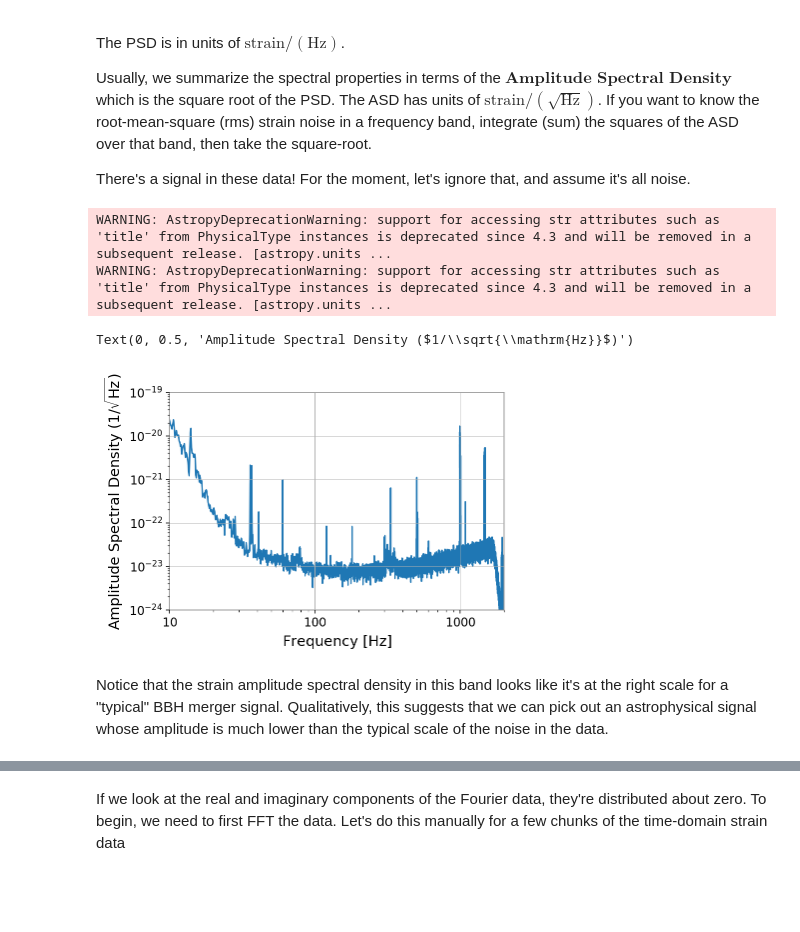
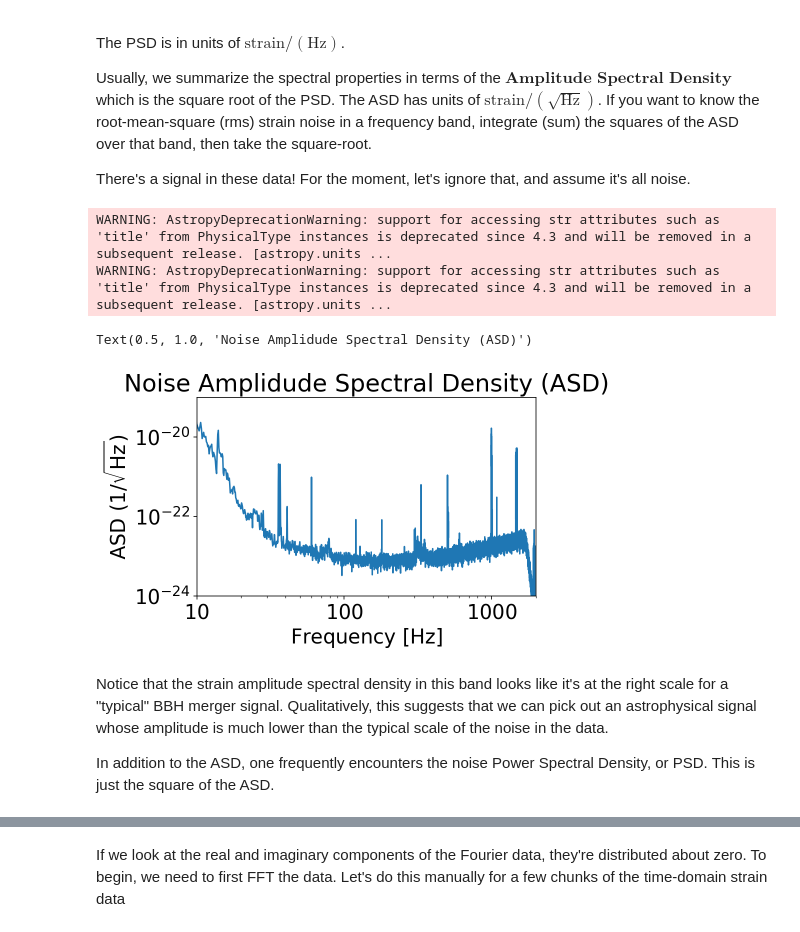
Before and after one commit to rory-smith/Lectures-on-inference-in-GW-astronomy, a Jupyter notebook: Lecture_1_Intro_to_LIGO_data_and_signals_adelaide.ipynb, the cells around one changed output, grey strips where cells are left out. Drawn from its saved outputs; the diff is of its cells as text; code cells hidden in the pictures; blank space fills up the shorter version.

```diff
--- a/Lecture_1_Intro_to_LIGO_data_and_signals_adelaide.ipynb
+++ b/Lecture_1_Intro_to_LIGO_data_and_signals_adelaide.ipynb
@@ -380,14 +375,17 @@ There's a signal in these data! For the moment, let's ignore that, and assume it
 # %%
 # -- Plot ASD
 # fft length of 8 sec
 fig2 = strain.asd(fftlength=8).plot()
 plt.xlim(10,2000)
 plt.ylim(1e-24, 1e-19)
-plt.ylabel("Amplitude Spectral Density ($1/\sqrt{\mathrm{Hz}}$)")
+plt.ylabel("ASD ($1/\sqrt{\mathrm{Hz}}$)")
+plt.title("Noise Amplidude Spectral Density (ASD)")
 # %% [output]
 WARNING: AstropyDeprecationWarning: support for accessing str attributes such as 'title' from PhysicalType instances is deprecated since 4.3 and will be removed in a subsequent release. [astropy.units ...
 WARNING: AstropyDeprecationWarning: support for accessing str attributes such as 'title' from PhysicalType instances is deprecated since 4.3 and will be removed in a subsequent release. [astropy.units ...
-Text(0, 0.5, 'Amplitude Spectral Density ($1/\\sqrt{\\mathrm{Hz}}$)')
+Text(0.5, 1.0, 'Noise Amplidude Spectral Density (ASD)')
-[figure, old version]
+[figure, new version]
 # %% [markdown]
 Notice that the strain amplitude spectral density in this band looks like it's at the right scale for a "typical" BBH merger signal. Qualitatively, this suggests that we can pick out an astrophysical signal whose amplitude is much lower than the typical scale of the noise in the data.
+
+In addition to the ASD, one frequently encounters the noise Power Spectral Density, or PSD. This is just the square of the ASD.
```
Also changed, not shown: parts of 15 cells of this notebook.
========
**Assignment:** Restate the whole listing word for word. Omit the pictures.

**Exercise result:**
Before and after one commit to rory-smith/Lectures-on-inference-in-GW-astronomy, a Jupyter notebook: Lecture_1_Intro_to_LIGO_data_and_signals_adelaide.ipynb, the cells around one changed output, grey strips where cells are left out. Drawn from its saved outputs; the diff is of its cells as text; code cells hidden in the pictures; blank space fills up the shorter version.

```diff
--- a/Lecture_1_Intro_to_LIGO_data_and_signals_adelaide.ipynb
+++ b/Lecture_1_Intro_to_LIGO_data_and_signals_adelaide.ipynb
@@ -380,14 +375,17 @@ There's a signal in these data! For the moment, let's ignore that, and assume it
 # %%
 # -- Plot ASD
 # fft length of 8 sec
 fig2 = strain.asd(fftlength=8).plot()
 plt.xlim(10,2000)
 plt.ylim(1e-24, 1e-19)
-plt.ylabel("Amplitude Spectral Density ($1/\sqrt{\mathrm{Hz}}$)")
+plt.ylabel("ASD ($1/\sqrt{\mathrm{Hz}}$)")
+plt.title("Noise Amplidude Spectral Density (ASD)")
 # %% [output]
 WARNING: AstropyDeprecationWarning: support for accessing str attributes such as 'title' from PhysicalType instances is deprecated since 4.3 and will be removed in a subsequent release. [astropy.units ...
 WARNING: AstropyDeprecationWarning: support for accessing str attributes such as 'title' from PhysicalType instances is deprecated since 4.3 and will be removed in a subsequent release. [astropy.units ...
-Text(0, 0.5, 'Amplitude Spectral Density ($1/\\sqrt{\\mathrm{Hz}}$)')
+Text(0.5, 1.0, 'Noise Amplidude Spectral Density (ASD)')
-[figure, old version]
+[figure, new version]
 # %% [markdown]
 Notice that the strain amplitude spectral density in this band looks like it's at the right scale for a "typical" BBH merger signal. Qualitatively, this suggests that we can pick out an astrophysical signal whose amplitude is much lower than the typical scale of the noise in the data.
+
+In addition to the ASD, one frequently encounters the noise Power Spectral Density, or PSD. This is just the square of the ASD.
```
Also changed, not shown: parts of 15 cells of this notebook.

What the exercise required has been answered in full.